> **What this task involves**:
Report each line of the data that has "color" somewhere in it.

*** Opening of Dataset content ***

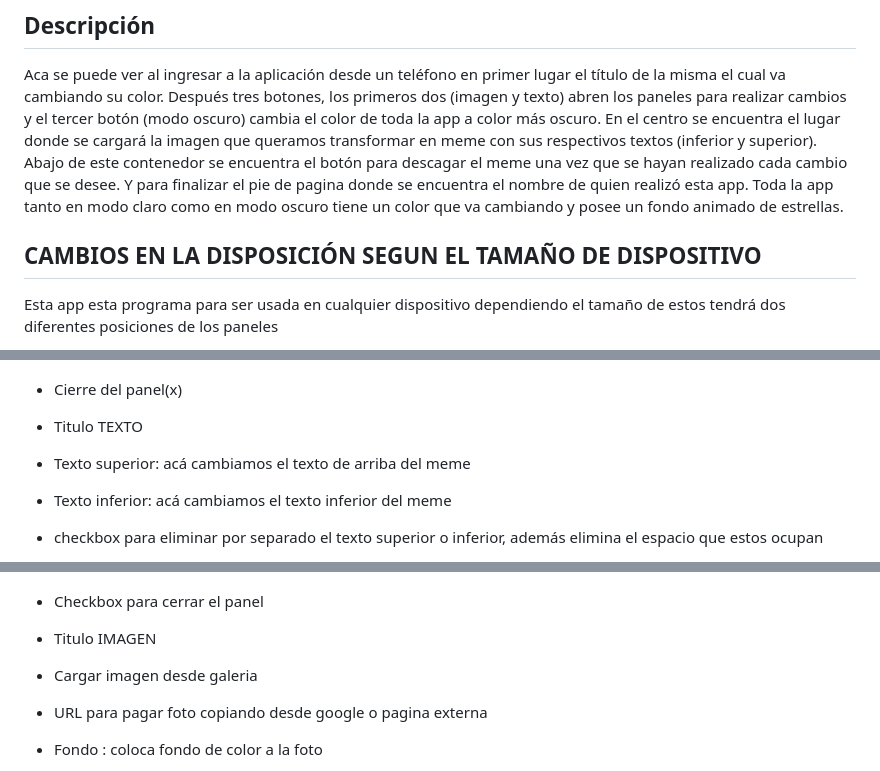
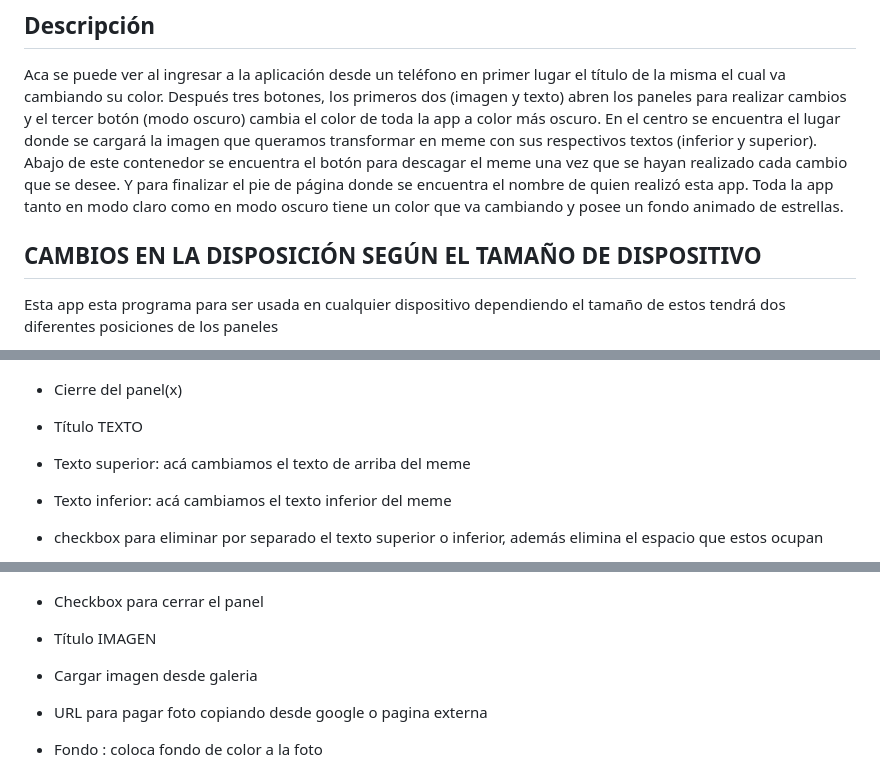
Before and after one commit to MelieGalaz/creadorMemes, a Markdown page: README.md, 3 parts joined by grey strips. GitHub-like rendering.

Commit message:
cambios en readme

```diff
--- a/README.md
+++ b/README.md
@@ -11,13 +11,13 @@ Aca se puede ver al ingresar a la aplicación desde un teléfono en primer lugar
 Después tres botones, los primeros dos (imagen y texto) abren los paneles para realizar cambios y el tercer botón (modo oscuro) cambia el color de toda la app a color más oscuro.
 En el centro se encuentra el lugar donde se cargará la imagen que queramos transformar en meme con sus respectivos textos (inferior y superior).
 Abajo de este contenedor se encuentra el botón para descagar el meme una vez que se hayan realizado cada cambio que se desee.
-Y para finalizar el pie de pagina donde se encuentra el nombre de quien realizó esta app.
+Y para finalizar el pie de página donde se encuentra el nombre de quien realizó esta app.
 Toda la app tanto en modo claro como en modo oscuro tiene un color que va cambiando y posee un fondo animado de estrellas.
 
 
 
 
-## CAMBIOS EN LA DISPOSICIÓN SEGUN EL TAMAÑO DE DISPOSITIVO
+## CAMBIOS EN LA DISPOSICIÓN SEGÚN EL TAMAÑO DE DISPOSITIVO
  Esta app esta programa para ser usada en cualquier dispositivo dependiendo el tamaño de estos tendrá dos diferentes posiciones de los paneles
 
 TAMAÑO CELULAR
@@ -68,7 +68,7 @@ En este panel se pueden editar los textos que va a llevar el meme y tiene los si
 
 - Cierre del panel(x)
 
-- Titulo TEXTO
+- Título TEXTO
 
 - Texto superior: acá cambiamos el texto de arriba del meme
 
@@ -100,7 +100,7 @@ En este panel se pueden editan la imagen que carguemos y tiene los siguientes co
 ![panel imagen](imagenes/meme7.PNG)
 
 - Checkbox para cerrar el panel
-- Titulo  IMAGEN
+- Título  IMAGEN
 - Cargar imagen desde galeria
 - URL para pagar foto copiando desde google o pagina externa
 - Fondo : coloca fondo de color a la foto
```
Also changed, not shown: other parts of README.md (+1 -1 lines).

*** Close of Dataset content ***

> **Written reply**:
 Después tres botones, los primeros dos (imagen y texto) abren los paneles para realizar cambios y el tercer botón (modo oscuro) cambia el color de toda la app a color más oscuro.
 Toda la app tanto en modo claro como en modo oscuro tiene un color que va cambiando y posee un fondo animado de estrellas.
 - Fondo : coloca fondo de color a la foto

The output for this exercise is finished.